NABOKV-L post 0004583, Wed, 17 Nov 1999 09:54:27 -0800

Paris-Rampton (fwd)

My contention in this paper is that Nabokov's 1937 article,
"Pouchkine, ou le vrai et le vraisemblable," has been unjustly neglected.
Ostensibly an appreciation of Russia's premier poet and a treatise on the
importance of making basic critical distinctions, it has, understandably
enough, been viewed as a casual sketch, something that was to be
splendidly superseded by the commentary in the multi-volume Pushkin
translation published some thirty years later. The more recondite, more
imaginative fiction Nabokov was producing in the 1930s has therefore
received the bulk of our attention. yet this article, like so much else in
Nabokov's work, is not exactlt what it seems, and deserves to be better
I shall argue that it actually serves as a capsule summary of the
principal issues he was concurrently exploring in his fiction: the
multi-faceted nature of the "biographie romancee," the difficulties
attendant on any attempt to enter another's world, the importance of the
difference between the elite and plebian, and the task of preserving

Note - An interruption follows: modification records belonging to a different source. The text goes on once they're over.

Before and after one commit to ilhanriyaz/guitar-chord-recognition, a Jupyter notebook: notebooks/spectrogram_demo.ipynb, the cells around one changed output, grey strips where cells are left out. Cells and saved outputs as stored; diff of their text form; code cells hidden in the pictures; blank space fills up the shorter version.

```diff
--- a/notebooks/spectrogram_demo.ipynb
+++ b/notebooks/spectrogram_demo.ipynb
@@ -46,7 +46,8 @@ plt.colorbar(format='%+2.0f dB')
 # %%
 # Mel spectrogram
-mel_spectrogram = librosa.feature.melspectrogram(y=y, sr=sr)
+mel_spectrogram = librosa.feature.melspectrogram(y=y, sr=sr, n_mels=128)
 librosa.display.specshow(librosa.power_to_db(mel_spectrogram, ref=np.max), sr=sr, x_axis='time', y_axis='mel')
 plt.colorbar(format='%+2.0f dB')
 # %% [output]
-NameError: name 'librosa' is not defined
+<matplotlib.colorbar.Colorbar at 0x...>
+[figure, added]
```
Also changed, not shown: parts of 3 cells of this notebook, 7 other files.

Russian culture by resisting vulgar attempts to appropriate it. Not only
that: at the same time it reveals the determinedly pre-modernist aspects
of Nabokov's own critical assumptions, as he brilliantly refights the

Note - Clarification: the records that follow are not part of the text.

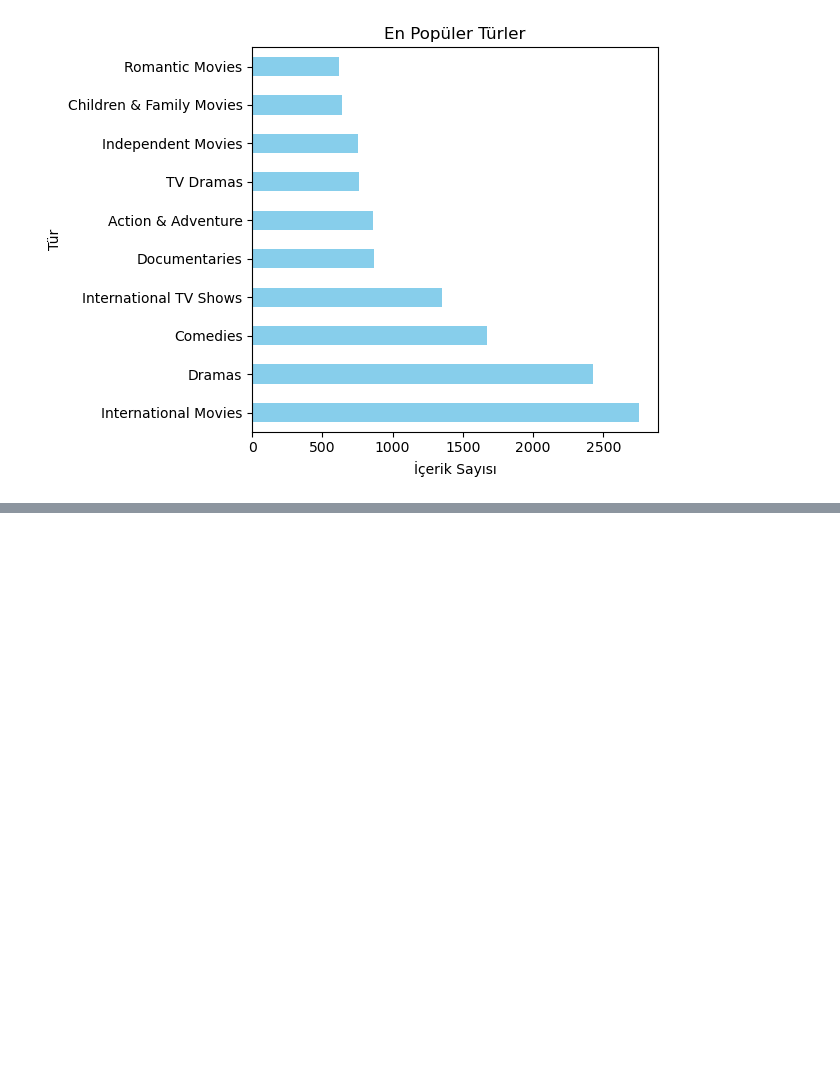
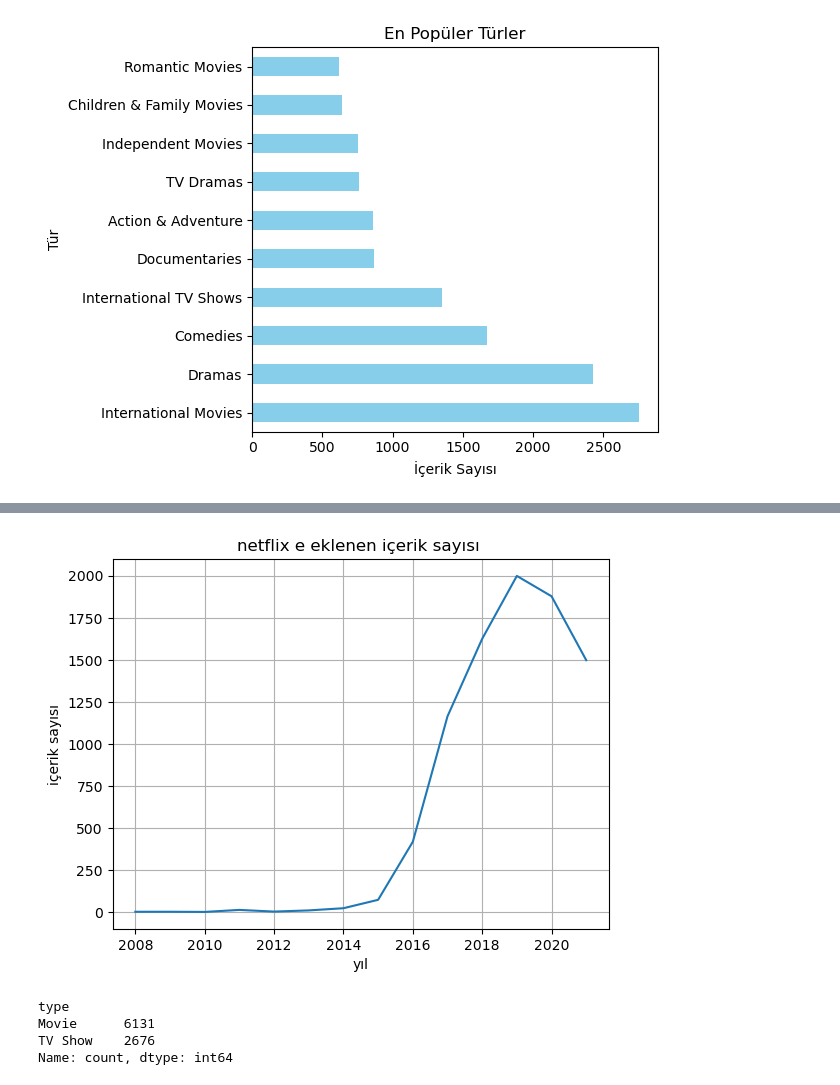
Before and after one commit to gulheda/pandas, a Jupyter notebook: Untitled.ipynb, the cells around one changed output, grey strips where cells are left out. Cells and saved outputs as stored; diff of their text form; code cells hidden in the pictures; blank space fills up the shorter version.

```diff
--- a/Untitled.ipynb
+++ b/Untitled.ipynb
@@ -203,0 +237,19 @@ plt.show()
+# %%
+# zamanla içerik sayısı artmış mı
+df['year_added'].value_counts().sort_index().plot(kind= 'line')
+plt.title("netflix e eklenen içerik sayısı ")
+plt.xlabel("yıl")
+plt.ylabel("içerik sayısı")
+plt.grid(True)
+plt.show()
+# %% [output]
+[figure, added]
+# %%
+import pandas as pd
+df = pd.read_csv("netflix_titles.csv")
+df['type'].value_counts()
+# %% [output]
+type
+Movie      6131
+TV Show    2676
+Name: count, dtype: int64
```
Also changed, not shown: parts of 5 cells of this notebook.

battles of the 1840s and 50s in the 1930s. He published all of his Russian
novels in the most eminent of Parisian emigre jounals, and the Pushkin
piece in _Nouvelle Revue Francaise,_ yet the approach to the problems
posed by Pushkin's work reveals both Nabokokvs' quasi-total isolation from
twentieth-century literary and intellectual movements and the
fundamentally anti-theoretical foundations of his art. The author who
prided himself on travelling through life in a space helmet had a mind too
fine to be ravished by a modernist theory.
The whole process of stating a thesis, adducing relevant evidence,
making logical transitions, and moving toward a plausible conclusion is
somewhat alien to Nabokov's aesthetic sensibility, and the "Le vrai et le
vraisemblabale" helps explain his aversion to and distain of the
expository mode as a means of exploring ideas about literature. Finally,
in its anatomy of a madman and its critique of his banal imaginings, it
offers an intriguing and proleptic look at where Nabokov was going, at
what the subject of his most audacious and successful fiction was to be.